Admiral Robert Ghormley was neither Chester Nimitz nor Ernest Kings choice for this operation. Nimitz wanted William Pye. However, FDR overrode that decision. It was then decided, that Ghormley would get the job. Ernest King expressed some reservations but endorsed Nimitz’s recommendation.

On paper Ghormley had command experience at sea. But he was a member of the “Gun Club” and had no experience at sea with naval air operations and aircraft carriers.

Normally Nimitz would have supported Ghormley against Ernest King. This time, even Nimitz was going to NOT do that, for an extended period of time with Ghormley.

King, shortly before the start of WW2 had a run in with Ghormley too. At the order of the Chief of Naval Operations (Harold Stark) Ghormley denied the then Commander of the Atlantic Fleet, Ernest King, access to the USA/UK joint war plan discussions.

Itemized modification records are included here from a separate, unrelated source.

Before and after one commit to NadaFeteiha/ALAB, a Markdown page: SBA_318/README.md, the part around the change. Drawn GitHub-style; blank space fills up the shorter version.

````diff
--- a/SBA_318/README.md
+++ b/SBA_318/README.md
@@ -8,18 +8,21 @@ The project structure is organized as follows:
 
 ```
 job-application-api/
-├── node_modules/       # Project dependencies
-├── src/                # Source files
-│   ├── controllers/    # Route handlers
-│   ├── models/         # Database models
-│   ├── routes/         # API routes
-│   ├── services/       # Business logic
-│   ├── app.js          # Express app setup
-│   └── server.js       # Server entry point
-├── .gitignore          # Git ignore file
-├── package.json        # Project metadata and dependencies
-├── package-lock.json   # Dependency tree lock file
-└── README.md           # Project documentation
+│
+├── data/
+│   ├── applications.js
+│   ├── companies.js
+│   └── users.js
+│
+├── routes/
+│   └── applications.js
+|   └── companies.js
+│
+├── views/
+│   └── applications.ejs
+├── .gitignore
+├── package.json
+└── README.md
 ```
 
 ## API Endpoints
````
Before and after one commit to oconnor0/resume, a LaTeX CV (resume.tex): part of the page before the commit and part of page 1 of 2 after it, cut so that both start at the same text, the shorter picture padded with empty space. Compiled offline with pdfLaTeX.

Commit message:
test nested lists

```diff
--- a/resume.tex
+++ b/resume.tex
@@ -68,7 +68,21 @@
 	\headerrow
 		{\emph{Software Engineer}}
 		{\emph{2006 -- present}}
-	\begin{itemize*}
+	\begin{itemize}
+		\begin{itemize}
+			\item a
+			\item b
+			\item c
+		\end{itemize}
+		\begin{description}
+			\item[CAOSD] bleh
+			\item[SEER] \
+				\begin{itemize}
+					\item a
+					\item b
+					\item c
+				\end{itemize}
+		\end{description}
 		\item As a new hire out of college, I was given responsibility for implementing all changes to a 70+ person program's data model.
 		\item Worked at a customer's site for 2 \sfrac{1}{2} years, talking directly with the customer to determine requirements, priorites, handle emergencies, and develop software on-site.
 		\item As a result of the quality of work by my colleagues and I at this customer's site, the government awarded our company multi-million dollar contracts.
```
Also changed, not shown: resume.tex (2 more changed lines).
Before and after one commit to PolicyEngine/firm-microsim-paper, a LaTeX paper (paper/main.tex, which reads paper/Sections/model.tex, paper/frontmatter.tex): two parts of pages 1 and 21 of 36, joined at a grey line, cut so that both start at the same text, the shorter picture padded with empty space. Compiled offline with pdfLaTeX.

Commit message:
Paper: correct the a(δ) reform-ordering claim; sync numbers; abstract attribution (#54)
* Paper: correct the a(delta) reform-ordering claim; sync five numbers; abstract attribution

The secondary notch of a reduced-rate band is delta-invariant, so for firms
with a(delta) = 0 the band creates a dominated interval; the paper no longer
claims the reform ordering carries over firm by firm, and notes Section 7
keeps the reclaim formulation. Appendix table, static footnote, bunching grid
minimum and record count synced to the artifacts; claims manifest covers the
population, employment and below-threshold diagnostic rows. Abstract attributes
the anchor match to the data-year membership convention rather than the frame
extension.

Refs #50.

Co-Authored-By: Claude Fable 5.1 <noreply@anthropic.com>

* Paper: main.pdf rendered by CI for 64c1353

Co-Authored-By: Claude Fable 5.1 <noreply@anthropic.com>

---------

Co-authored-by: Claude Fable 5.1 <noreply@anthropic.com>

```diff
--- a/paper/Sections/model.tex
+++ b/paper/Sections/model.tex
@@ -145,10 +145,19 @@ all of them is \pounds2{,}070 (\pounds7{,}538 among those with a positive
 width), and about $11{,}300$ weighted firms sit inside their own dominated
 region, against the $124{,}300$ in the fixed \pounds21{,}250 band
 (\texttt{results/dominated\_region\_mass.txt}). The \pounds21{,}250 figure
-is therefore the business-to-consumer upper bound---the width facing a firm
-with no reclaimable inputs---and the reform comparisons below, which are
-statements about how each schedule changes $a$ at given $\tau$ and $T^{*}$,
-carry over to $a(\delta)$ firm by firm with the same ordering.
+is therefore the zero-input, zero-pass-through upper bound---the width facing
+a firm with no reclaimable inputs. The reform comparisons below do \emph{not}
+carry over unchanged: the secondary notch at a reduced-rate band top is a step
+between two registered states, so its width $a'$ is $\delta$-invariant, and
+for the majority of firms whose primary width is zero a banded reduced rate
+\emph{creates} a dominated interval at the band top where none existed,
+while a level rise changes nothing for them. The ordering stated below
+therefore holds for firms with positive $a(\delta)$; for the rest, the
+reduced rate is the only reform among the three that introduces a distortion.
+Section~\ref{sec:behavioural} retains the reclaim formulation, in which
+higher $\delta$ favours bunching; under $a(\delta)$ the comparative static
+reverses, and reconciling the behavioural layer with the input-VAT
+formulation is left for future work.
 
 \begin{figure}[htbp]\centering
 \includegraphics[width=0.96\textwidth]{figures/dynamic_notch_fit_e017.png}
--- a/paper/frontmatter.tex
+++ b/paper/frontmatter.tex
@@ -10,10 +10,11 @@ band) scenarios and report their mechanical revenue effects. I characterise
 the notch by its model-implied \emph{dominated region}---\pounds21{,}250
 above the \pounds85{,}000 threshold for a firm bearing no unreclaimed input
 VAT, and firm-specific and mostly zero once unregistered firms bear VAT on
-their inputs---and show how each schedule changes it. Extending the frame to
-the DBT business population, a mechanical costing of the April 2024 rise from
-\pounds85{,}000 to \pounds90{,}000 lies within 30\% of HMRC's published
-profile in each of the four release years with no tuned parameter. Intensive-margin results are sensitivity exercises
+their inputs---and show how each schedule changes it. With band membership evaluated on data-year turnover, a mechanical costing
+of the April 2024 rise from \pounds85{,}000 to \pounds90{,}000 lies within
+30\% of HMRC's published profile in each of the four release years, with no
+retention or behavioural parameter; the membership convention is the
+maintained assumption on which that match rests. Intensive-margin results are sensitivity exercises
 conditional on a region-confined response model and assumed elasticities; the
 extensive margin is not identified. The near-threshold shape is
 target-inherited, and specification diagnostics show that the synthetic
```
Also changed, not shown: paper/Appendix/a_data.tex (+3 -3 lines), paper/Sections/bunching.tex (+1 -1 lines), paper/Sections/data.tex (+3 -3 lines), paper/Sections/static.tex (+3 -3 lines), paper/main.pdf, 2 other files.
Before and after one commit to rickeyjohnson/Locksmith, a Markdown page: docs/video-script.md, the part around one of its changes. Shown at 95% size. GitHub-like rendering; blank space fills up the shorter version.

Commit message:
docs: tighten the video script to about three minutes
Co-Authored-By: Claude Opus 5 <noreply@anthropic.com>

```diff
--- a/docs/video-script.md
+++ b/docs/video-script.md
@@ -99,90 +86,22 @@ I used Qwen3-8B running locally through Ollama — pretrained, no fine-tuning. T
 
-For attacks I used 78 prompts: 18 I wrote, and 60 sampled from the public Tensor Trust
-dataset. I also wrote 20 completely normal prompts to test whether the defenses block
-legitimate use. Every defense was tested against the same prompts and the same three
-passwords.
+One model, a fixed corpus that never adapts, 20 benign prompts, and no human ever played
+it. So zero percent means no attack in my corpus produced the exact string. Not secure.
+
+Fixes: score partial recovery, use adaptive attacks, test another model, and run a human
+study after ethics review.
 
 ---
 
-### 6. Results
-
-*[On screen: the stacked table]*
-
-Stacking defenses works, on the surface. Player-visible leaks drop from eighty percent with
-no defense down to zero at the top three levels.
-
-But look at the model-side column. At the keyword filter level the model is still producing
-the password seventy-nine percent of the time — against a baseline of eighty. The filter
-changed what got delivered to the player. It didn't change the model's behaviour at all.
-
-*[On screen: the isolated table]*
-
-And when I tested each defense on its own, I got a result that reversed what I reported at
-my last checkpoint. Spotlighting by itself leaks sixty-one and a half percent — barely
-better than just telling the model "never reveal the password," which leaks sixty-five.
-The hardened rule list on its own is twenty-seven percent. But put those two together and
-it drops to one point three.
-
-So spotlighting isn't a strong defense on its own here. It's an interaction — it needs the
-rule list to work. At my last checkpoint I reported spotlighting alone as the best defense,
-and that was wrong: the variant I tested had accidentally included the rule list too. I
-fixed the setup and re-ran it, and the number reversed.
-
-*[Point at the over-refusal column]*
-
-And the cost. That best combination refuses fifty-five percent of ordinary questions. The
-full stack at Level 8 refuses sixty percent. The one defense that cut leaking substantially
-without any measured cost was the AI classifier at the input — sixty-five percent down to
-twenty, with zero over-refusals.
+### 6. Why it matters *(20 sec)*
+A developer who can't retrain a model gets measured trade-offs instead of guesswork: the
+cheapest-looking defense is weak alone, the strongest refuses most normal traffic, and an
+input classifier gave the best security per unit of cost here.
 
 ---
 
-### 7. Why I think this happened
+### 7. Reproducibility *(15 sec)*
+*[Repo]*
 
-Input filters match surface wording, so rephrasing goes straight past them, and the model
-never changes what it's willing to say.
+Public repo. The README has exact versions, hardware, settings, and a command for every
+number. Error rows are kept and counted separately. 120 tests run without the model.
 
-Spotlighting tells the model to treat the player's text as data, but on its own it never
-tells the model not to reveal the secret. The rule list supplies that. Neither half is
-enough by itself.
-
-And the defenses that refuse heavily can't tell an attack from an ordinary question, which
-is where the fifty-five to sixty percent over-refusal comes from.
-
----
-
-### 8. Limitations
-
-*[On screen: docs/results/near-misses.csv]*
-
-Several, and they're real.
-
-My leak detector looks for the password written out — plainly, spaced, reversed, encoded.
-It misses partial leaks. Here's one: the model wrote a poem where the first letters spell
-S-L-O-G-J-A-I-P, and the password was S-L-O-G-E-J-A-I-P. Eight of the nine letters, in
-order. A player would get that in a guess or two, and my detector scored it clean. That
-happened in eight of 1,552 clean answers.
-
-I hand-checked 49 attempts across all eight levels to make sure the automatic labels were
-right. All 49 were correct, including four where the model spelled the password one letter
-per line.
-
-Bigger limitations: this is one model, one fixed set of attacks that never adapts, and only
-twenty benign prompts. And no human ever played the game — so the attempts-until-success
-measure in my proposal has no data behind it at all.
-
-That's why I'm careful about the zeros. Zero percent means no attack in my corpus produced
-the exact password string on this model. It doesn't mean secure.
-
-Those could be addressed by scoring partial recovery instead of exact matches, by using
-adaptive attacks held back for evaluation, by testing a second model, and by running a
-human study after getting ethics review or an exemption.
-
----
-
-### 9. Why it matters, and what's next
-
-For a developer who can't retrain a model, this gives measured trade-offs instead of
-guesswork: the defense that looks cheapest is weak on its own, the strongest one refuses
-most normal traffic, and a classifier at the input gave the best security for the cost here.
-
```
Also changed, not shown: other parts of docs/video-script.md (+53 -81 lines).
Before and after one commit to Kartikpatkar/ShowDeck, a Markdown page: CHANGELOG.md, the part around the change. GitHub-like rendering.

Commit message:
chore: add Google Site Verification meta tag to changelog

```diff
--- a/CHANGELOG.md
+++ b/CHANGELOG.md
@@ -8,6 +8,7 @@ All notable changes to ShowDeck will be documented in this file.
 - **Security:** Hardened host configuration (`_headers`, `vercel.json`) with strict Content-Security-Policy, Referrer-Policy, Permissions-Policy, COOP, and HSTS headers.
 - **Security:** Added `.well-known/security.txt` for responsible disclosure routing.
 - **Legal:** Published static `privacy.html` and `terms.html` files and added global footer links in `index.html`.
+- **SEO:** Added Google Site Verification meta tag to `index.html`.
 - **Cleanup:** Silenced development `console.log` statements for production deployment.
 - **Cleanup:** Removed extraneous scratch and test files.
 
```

When things went wrong in and around Guadalcanal, and they did, a lot, Ghormley would sit at the staff meeting and moan “What are we going to do about that??”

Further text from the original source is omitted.